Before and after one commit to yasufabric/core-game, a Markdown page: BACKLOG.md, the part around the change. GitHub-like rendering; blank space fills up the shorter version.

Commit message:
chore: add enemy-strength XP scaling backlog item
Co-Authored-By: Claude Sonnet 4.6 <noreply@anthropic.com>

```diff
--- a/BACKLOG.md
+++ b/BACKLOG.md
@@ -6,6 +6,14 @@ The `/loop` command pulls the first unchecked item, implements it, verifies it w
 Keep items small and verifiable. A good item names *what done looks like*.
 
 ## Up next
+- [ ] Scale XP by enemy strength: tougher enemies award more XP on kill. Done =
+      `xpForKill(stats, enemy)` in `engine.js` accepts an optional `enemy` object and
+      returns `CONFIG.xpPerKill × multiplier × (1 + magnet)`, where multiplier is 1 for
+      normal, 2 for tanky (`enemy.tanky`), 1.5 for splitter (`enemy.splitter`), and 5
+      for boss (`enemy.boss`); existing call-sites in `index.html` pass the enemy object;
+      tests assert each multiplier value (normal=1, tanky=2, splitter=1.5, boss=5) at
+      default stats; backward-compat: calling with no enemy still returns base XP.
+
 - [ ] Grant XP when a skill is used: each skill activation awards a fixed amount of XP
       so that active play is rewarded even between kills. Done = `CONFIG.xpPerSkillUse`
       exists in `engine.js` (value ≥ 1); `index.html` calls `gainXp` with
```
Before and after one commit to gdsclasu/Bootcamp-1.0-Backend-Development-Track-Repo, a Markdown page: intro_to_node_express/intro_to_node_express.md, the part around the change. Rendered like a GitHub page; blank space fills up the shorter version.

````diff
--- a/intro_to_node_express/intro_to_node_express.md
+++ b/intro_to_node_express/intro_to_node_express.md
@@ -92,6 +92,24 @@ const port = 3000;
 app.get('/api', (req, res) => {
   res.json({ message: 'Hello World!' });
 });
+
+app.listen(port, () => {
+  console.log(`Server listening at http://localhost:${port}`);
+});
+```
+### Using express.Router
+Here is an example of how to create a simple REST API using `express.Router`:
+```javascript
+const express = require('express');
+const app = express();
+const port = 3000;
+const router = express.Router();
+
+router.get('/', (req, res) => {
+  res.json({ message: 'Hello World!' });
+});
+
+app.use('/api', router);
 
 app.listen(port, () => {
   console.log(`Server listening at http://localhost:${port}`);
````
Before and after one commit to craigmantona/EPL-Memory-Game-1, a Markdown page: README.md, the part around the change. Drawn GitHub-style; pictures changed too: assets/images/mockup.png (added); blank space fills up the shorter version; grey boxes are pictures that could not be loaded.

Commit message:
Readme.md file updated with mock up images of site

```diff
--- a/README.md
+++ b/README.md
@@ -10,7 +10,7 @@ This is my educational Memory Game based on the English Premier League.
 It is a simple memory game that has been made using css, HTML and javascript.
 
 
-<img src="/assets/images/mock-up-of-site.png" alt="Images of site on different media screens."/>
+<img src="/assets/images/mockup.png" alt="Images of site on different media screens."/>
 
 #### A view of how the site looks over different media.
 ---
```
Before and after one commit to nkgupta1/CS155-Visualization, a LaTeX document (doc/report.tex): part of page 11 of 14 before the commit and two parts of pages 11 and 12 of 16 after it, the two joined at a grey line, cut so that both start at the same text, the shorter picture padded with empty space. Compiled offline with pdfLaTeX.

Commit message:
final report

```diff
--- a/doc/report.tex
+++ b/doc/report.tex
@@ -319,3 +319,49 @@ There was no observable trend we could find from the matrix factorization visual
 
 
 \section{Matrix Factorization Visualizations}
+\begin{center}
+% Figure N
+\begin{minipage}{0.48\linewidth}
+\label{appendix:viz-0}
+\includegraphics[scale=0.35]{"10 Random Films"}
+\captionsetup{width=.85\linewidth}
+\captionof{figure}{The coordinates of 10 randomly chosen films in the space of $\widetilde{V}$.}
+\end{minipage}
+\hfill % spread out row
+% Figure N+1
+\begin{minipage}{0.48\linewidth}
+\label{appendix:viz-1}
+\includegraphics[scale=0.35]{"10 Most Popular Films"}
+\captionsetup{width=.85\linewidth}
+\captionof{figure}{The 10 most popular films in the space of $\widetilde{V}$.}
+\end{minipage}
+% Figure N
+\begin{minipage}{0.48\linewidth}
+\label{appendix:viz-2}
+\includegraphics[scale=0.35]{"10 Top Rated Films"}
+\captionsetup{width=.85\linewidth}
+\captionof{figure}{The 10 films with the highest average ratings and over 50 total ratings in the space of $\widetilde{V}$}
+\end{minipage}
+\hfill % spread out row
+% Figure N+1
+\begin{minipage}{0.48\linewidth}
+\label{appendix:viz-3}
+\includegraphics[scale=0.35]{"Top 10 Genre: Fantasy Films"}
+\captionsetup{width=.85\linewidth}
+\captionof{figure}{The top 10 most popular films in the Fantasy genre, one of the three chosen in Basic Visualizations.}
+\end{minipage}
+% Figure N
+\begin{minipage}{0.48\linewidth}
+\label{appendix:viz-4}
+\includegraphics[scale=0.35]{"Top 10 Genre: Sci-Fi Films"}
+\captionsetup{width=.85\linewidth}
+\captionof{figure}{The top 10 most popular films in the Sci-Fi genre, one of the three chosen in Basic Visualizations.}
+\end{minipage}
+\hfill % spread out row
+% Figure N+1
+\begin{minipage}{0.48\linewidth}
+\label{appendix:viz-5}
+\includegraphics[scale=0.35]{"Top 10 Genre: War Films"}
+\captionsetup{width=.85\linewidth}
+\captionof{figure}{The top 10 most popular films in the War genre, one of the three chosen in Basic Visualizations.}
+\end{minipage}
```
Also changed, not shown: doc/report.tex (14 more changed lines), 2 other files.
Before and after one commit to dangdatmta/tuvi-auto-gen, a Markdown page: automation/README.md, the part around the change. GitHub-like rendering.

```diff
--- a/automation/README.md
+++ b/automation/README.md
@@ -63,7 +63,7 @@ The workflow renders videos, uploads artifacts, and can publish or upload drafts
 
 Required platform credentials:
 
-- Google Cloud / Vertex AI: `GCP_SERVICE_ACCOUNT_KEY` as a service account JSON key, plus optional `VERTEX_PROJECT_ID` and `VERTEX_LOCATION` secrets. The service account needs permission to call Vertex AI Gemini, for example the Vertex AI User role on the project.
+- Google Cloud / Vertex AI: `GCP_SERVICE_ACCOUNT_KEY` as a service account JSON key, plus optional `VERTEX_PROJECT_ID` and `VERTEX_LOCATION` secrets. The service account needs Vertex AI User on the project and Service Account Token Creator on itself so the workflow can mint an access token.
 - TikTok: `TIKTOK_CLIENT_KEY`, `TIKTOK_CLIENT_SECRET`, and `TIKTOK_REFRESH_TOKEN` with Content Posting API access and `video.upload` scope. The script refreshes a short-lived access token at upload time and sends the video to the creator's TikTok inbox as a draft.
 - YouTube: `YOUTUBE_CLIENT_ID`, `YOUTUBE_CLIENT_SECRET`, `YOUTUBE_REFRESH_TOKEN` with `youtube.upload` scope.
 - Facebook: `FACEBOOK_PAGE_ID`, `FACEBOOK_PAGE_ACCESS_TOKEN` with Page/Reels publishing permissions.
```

——

▸ WHAT IS EXPECTED
Determine how many lines of the data above contain the string "space", and give the result with nothing else.

▸ WRITTEN SOLUTION
7